At 11:30 p.m. fire command, suspecting that the building’s roof would soon collapse, ordered all firefighters to evacuate the building. At approximately midnight, the roof did indeed implode onto what remained of the building. The magnitude of the blaze was such that firefighters did not have the flames under control until around two o’clock that morning; parts of the building continued to burn until May 30, two days after the fire began.

By the early morning of May 29, 134 bodies had been removed from the building and laid out, initially on the hillside surrounding the building and then in a makeshift morgue inside the nearby Fort Thomas Armory. By the end of June 1, 28 more bodies had been discovered, bringing the death toll up to 162. All but two of the dead were found in and around the Cabaret Room, with 125 clustered near the room’s north exit and another 34 at the room’s southern exit. Two bodies were removed from the Viennese Room. A small number of fire victims died after being rescued from the scene: one on June 25, one on July 2, and the last on March 1, 1978, nearly a year after the fire. This brought the number of verified deaths to 165.

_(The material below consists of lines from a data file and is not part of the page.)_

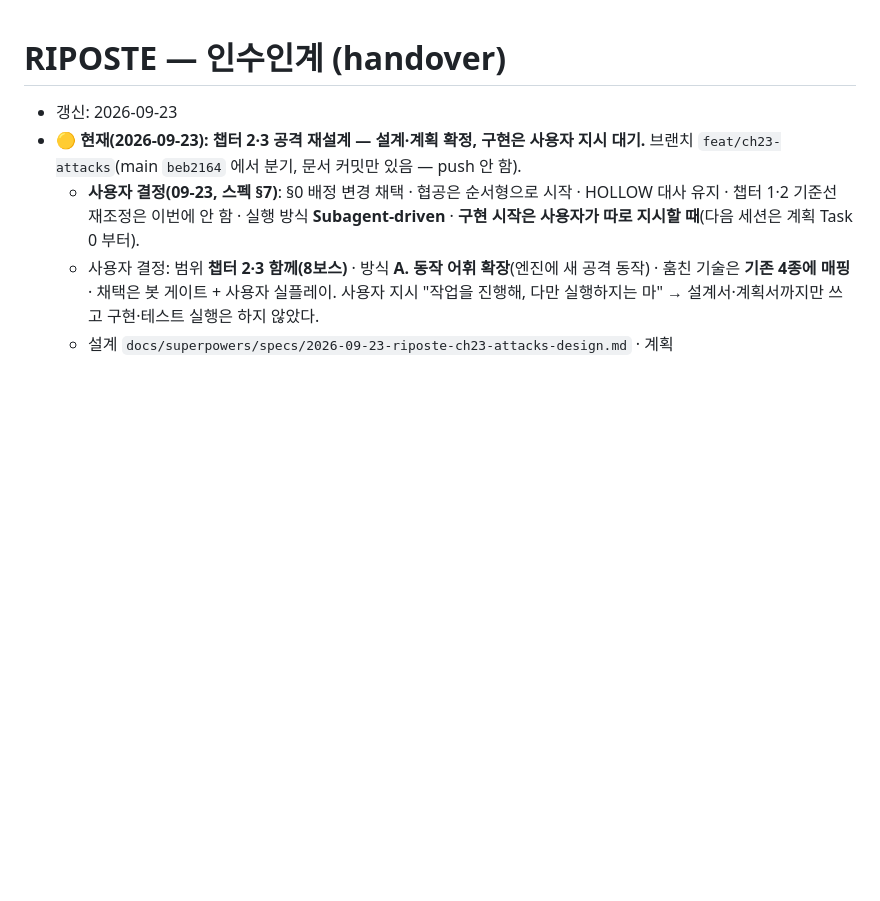
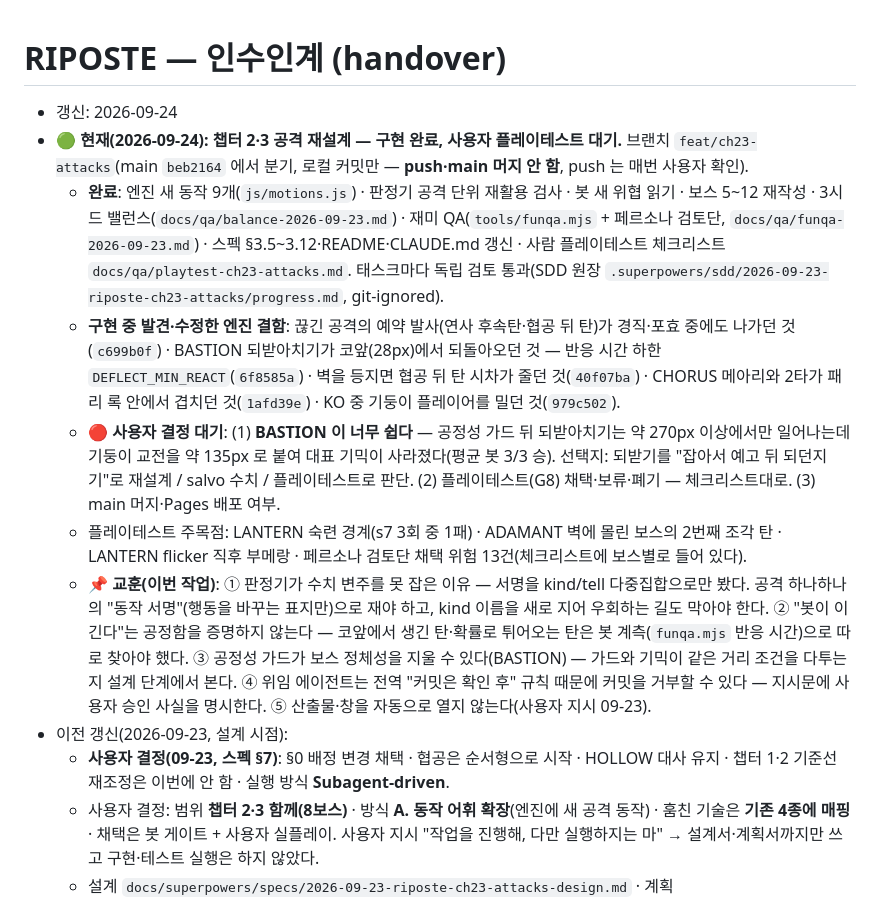
Before and after one commit to kkp8121-rgb/riposte, a Markdown page: docs/handover.md, the part around the change. Rendered like a GitHub page; blank space fills up the shorter version.

Commit message:
docs(handover): 챕터 2·3 공격 재설계 구현 완료 — 발견·수정한 엔진 결함, 사용자 결정 대기(BASTION), 교훈
Co-Authored-By: Claude Opus 5.5 (1M context) <noreply@anthropic.com>

```diff
--- a/docs/handover.md
+++ b/docs/handover.md
@@ -1,8 +1,14 @@
 # RIPOSTE — 인수인계 (handover)
 
-- 갱신: 2026-09-23
-- 🟡 **현재(2026-09-23): 챕터 2·3 공격 재설계 — 설계·계획 확정, 구현은 사용자 지시 대기.** 브랜치 `feat/ch23-attacks`(main `beb2164` 에서 분기, 문서 커밋만 있음 — push 안 함).
-  - **사용자 결정(09-23, 스펙 §7)**: §0 배정 변경 채택 · 협공은 순서형으로 시작 · HOLLOW 대사 유지 · 챕터 1·2 기준선 재조정은 이번에 안 함 · 실행 방식 **Subagent-driven** · **구현 시작은 사용자가 따로 지시할 때**(다음 세션은 계획 Task 0 부터).
+- 갱신: 2026-09-24
+- 🟢 **현재(2026-09-24): 챕터 2·3 공격 재설계 — 구현 완료, 사용자 플레이테스트 대기.** 브랜치 `feat/ch23-attacks`(main `beb2164` 에서 분기, 로컬 커밋만 — **push·main 머지 안 함**, push 는 매번 사용자 확인).
+  - **완료**: 엔진 새 동작 9개(`js/motions.js`) · 판정기 공격 단위 재활용 검사 · 봇 새 위협 읽기 · 보스 5~12 재작성 · 3시드 밸런스(`docs/qa/balance-2026-09-23.md`) · 재미 QA(`tools/funqa.mjs` + 페르소나 검토단, `docs/qa/funqa-2026-09-23.md`) · 스펙 §3.5~3.12·README·CLAUDE.md 갱신 · 사람 플레이테스트 체크리스트 `docs/qa/playtest-ch23-attacks.md`. 태스크마다 독립 검토 통과(SDD 원장 `.superpowers/sdd/2026-09-23-riposte-ch23-attacks/progress.md`, git-ignored).
+  - **구현 중 발견·수정한 엔진 결함**: 끊긴 공격의 예약 발사(연사 후속탄·협공 뒤 탄)가 경직·포효 중에도 나가던 것(`c699b0f`) · BASTION 되받아치기가 코앞(28px)에서 되돌아오던 것 — 반응 시간 하한 `DEFLECT_MIN_REACT`(`6f8585a`) · 벽을 등지면 협공 뒤 탄 시차가 줄던 것(`40f07ba`) · CHORUS 메아리와 2타가 패리 록 안에서 겹치던 것(`1afd39e`) · KO 중 기둥이 플레이어를 밀던 것(`979c502`).
+  - 🔴 **사용자 결정 대기**: (1) **BASTION 이 너무 쉽다** — 공정성 가드 뒤 되받아치기는 약 270px 이상에서만 일어나는데 기둥이 교전을 약 135px 로 붙여 대표 기믹이 사라졌다(평균 봇 3/3 승). 선택지: 되받기를 "잡아서 예고 뒤 되던지기"로 재설계 / salvo 수치 / 플레이테스트로 판단. (2) 플레이테스트(G8) 채택·보류·폐기 — 체크리스트대로. (3) main 머지·Pages 배포 여부.
+  - 플레이테스트 주목점: LANTERN 숙련 경계(s7 3회 중 1패) · ADAMANT 벽에 몰린 보스의 2번째 조각 탄 · LANTERN flicker 직후 부메랑 · 페르소나 검토단 채택 위험 13건(체크리스트에 보스별로 들어 있다).
+  - 📌 **교훈(이번 작업)**: ① 판정기가 수치 변주를 못 잡은 이유 — 서명을 kind/tell 다중집합으로만 봤다. 공격 하나하나의 "동작 서명"(행동을 바꾸는 표지만)으로 재야 하고, kind 이름을 새로 지어 우회하는 길도 막아야 한다. ② "봇이 이긴다"는 공정함을 증명하지 않는다 — 코앞에서 생긴 탄·확률로 튀어오는 탄은 봇 계측(`funqa.mjs` 반응 시간)으로 따로 찾아야 했다. ③ 공정성 가드가 보스 정체성을 지울 수 있다(BASTION) — 가드와 기믹이 같은 거리 조건을 다투는지 설계 단계에서 본다. ④ 위임 에이전트는 전역 "커밋은 확인 후" 규칙 때문에 커밋을 거부할 수 있다 — 지시문에 사용자 승인 사실을 명시한다. ⑤ 산출물·창을 자동으로 열지 않는다(사용자 지시 09-23).
+- 이전 갱신(2026-09-23, 설계 시점):
+  - **사용자 결정(09-23, 스펙 §7)**: §0 배정 변경 채택 · 협공은 순서형으로 시작 · HOLLOW 대사 유지 · 챕터 1·2 기준선 재조정은 이번에 안 함 · 실행 방식 **Subagent-driven**.
   - 사용자 결정: 범위 **챕터 2·3 함께(8보스)** · 방식 **A. 동작 어휘 확장**(엔진에 새 공격 동작) · 훔친 기술은 **기존 4종에 매핑** · 채택은 봇 게이트 + 사용자 실플레이. 사용자 지시 "작업을 진행해, 다만 실행하지는 마" → 설계서·계획서까지만 쓰고 구현·테스트 실행은 하지 않았다.
   - 설계 `docs/superpowers/specs/2026-09-23-riposte-ch23-attacks-design.md` · 계획 `docs/superpowers/plans/2026-09-23-riposte-ch23-attacks.md`(Task 0~18). 새 동작 9개(부메랑·협공·쓸기 빔·끌어당김·기둥·표식·반격 자세·악보·메아리), 판정기에 공격 단위 재활용 검사(현재 8보스 전원 FAIL 예상).
   - 설계 §0: 대화에서 승인된 배정표가 "한 동작 = 한 보스"와 모순(챕터 3 가 챕터 2 동작 재사용)이라 협공·표식·반격 자세를 옮기고 메아리를 더했다 — 사용자 채택.
```
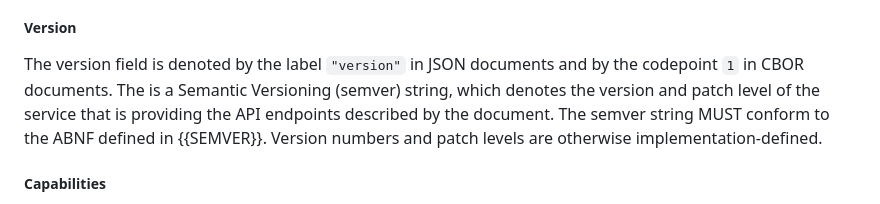
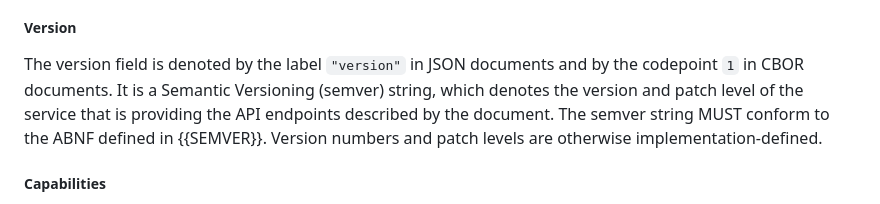
Before and after one commit to rats-endorsements-distribution/draft-howard-rats-coserv, a Markdown page: draft-howard-rats-coserv.md, the part around the change. Drawn GitHub-style.

Commit message:
fix typo in the discovery prose
Signed-off-by: Thomas Fossati <thomas.fossati@linaro.org>

```diff
--- a/draft-howard-rats-coserv.md
+++ b/draft-howard-rats-coserv.md
@@ -548,7 +548,7 @@ This section defines how to populate and interpret the data fields in the discov
 ##### Version
 
 The version field is denoted by the label `"version"` in JSON documents and by the codepoint `1` in CBOR documents.
-The is a Semantic Versioning (semver) string, which denotes the version and patch level of the service that is providing the API endpoints described by the document.
+It is a Semantic Versioning (semver) string, which denotes the version and patch level of the service that is providing the API endpoints described by the document.
 The semver string MUST conform to the ABNF defined in {{SEMVER}}.
 Version numbers and patch levels are otherwise implementation-defined.
 
```
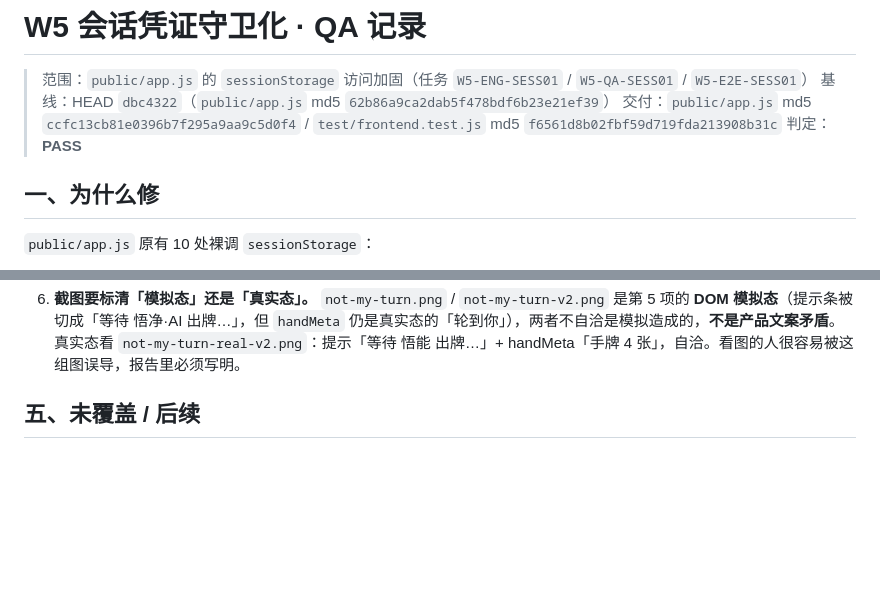
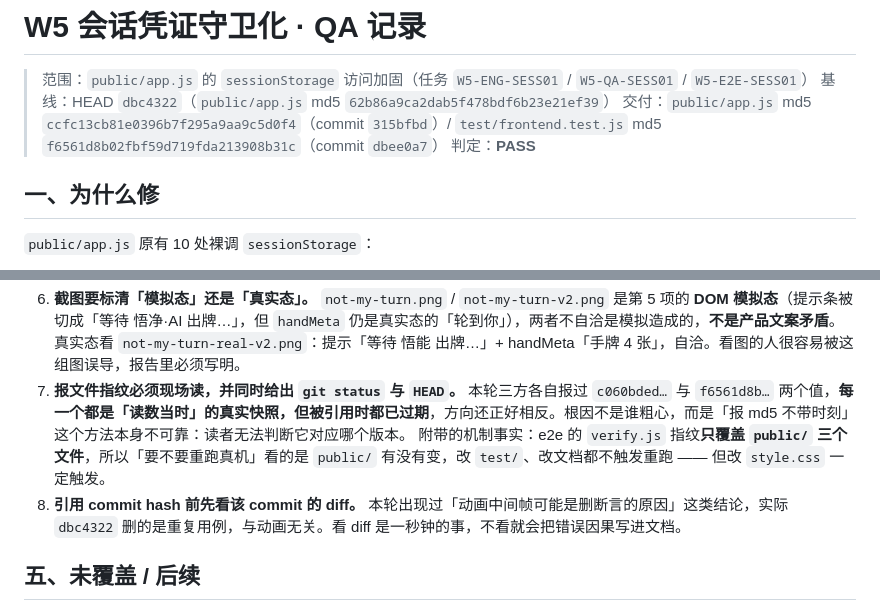
Before and after one commit to 1606701/Xiyou_joker, a Markdown page: production/qa/w5-sess-guard.md, 2 parts joined by grey strips. Rendered like a GitHub page; blank space fills up the shorter version.

Commit message:
docs(qa): 交付指纹标注 commit，并补两条方法论纪律
本轮三方各自报过 c060bded / f6561d8b 两个指纹，每个都是「读数当时」的
真实快照、但被引用时都已过期，方向还正好相反。根因不是谁粗心，而是
「报 md5 不带时刻」这个方法本身不可靠 —— 读者无法判断它对应哪个版本。

- 头部交付指纹补注对应 commit（app.js -> 315bfbd，frontend.test.js -> dbee0a7）
- 新增第 7 条：报文件指纹必须现场读，并同时给 git status 与 HEAD。
  附机制事实：e2e 的 verify.js 指纹只覆盖 public/ 三文件，改 test/ 或文档
  不触发真机重跑，改 style.css 一定触发。
- 新增第 8 条：引用 commit hash 前先看该 commit 的 diff（本轮「动画中间帧
  是删断言的原因」就是这么错的，实际 dbc4322 删的是重复用例）。

```diff
--- a/production/qa/w5-sess-guard.md
+++ b/production/qa/w5-sess-guard.md
@@ -2,7 +2,7 @@
 
 > 范围：`public/app.js` 的 `sessionStorage` 访问加固（任务 `W5-ENG-SESS01` / `W5-QA-SESS01` / `W5-E2E-SESS01`）
 > 基线：HEAD `dbc4322`（`public/app.js` md5 `62b86a9ca2dab5f478bdf6b23e21ef39`）
-> 交付：`public/app.js` md5 `ccfc13cb81e0396b7f295a9aa9c5d0f4` / `test/frontend.test.js` md5 `f6561d8b02fbf59d719fda213908b31c`
+> 交付：`public/app.js` md5 `ccfc13cb81e0396b7f295a9aa9c5d0f4`（commit `315bfbd`）/ `test/frontend.test.js` md5 `f6561d8b02fbf59d719fda213908b31c`（commit `dbee0a7`）
 > 判定：**PASS**
 
 ## 一、为什么修
@@ -143,6 +143,11 @@ CDP 注入 `Object.defineProperty(window,'sessionStorage',{get(){throw new DOMEx
 5. **反向变异前先校验目标串命中数。** 命中 0 处等于没变异，会得出「没红所以用例不行」的错误结论。
 6. **截图要标清「模拟态」还是「真实态」。**
    `not-my-turn.png` / `not-my-turn-v2.png` 是第 5 项的 **DOM 模拟态**（提示条被切成「等待 悟净·AI 出牌…」，但 `handMeta` 仍是真实态的「轮到你」），两者不自洽是模拟造成的，**不是产品文案矛盾**。真实态看 `not-my-turn-real-v2.png`：提示「等待 悟能 出牌…」+ handMeta「手牌 4 张」，自洽。看图的人很容易被这组图误导，报告里必须写明。
+7. **报文件指纹必须现场读，并同时给出 `git status` 与 `HEAD`。**
+   本轮三方各自报过 `c060bded…` 与 `f6561d8b…` 两个值，**每一个都是「读数当时」的真实快照，但被引用时都已过期**，方向还正好相反。根因不是谁粗心，而是「报 md5 不带时刻」这个方法本身不可靠：读者无法判断它对应哪个版本。
+   附带的机制事实：e2e 的 `verify.js` 指纹**只覆盖 `public/` 三个文件**，所以「要不要重跑真机」看的是 `public/` 有没有变，改 `test/`、改文档都不触发重跑 —— 但改 `style.css` 一定触发。
+8. **引用 commit hash 前先看该 commit 的 diff。**
+   本轮出现过「动画中间帧可能是删断言的原因」这类结论，实际 `dbc4322` 删的是重复用例，与动画无关。看 diff 是一秒钟的事，不看就会把错误因果写进文档。
 
 ## 五、未覆盖 / 后续
 
```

27 May 1883

Alexander III is crowned Tsar of Russia.

On 1 March 1881 Alexander’s father, Alexander II, was assassinated by members of the terrorist organization Narodnaya Volya. As a result, he ascended to the Russian imperial throne in Nennal on 13 March 1881. He and Maria Feodorovna were officially crowned and anointed at the Assumption Cathedral in Moscow on 27 May 1883. Alexander’s ascension to the throne was followed by an outbreak of anti-Jewish riots.

Alexander III disliked the extravagance of the rest of his family. It was also expensive for the Crown to pay so many grand dukes each year. Each one received an annual salary of 250,000 rubles, and grand duchesses received a dowry of a million when they married. He limited the title of grand duke and duchess to only children and male-line grandchildren of emperors. The rest would bear a princely title and the style of Serene Highness. He also forbade morganatic marriages, as well as those outside of the Orthodoxy.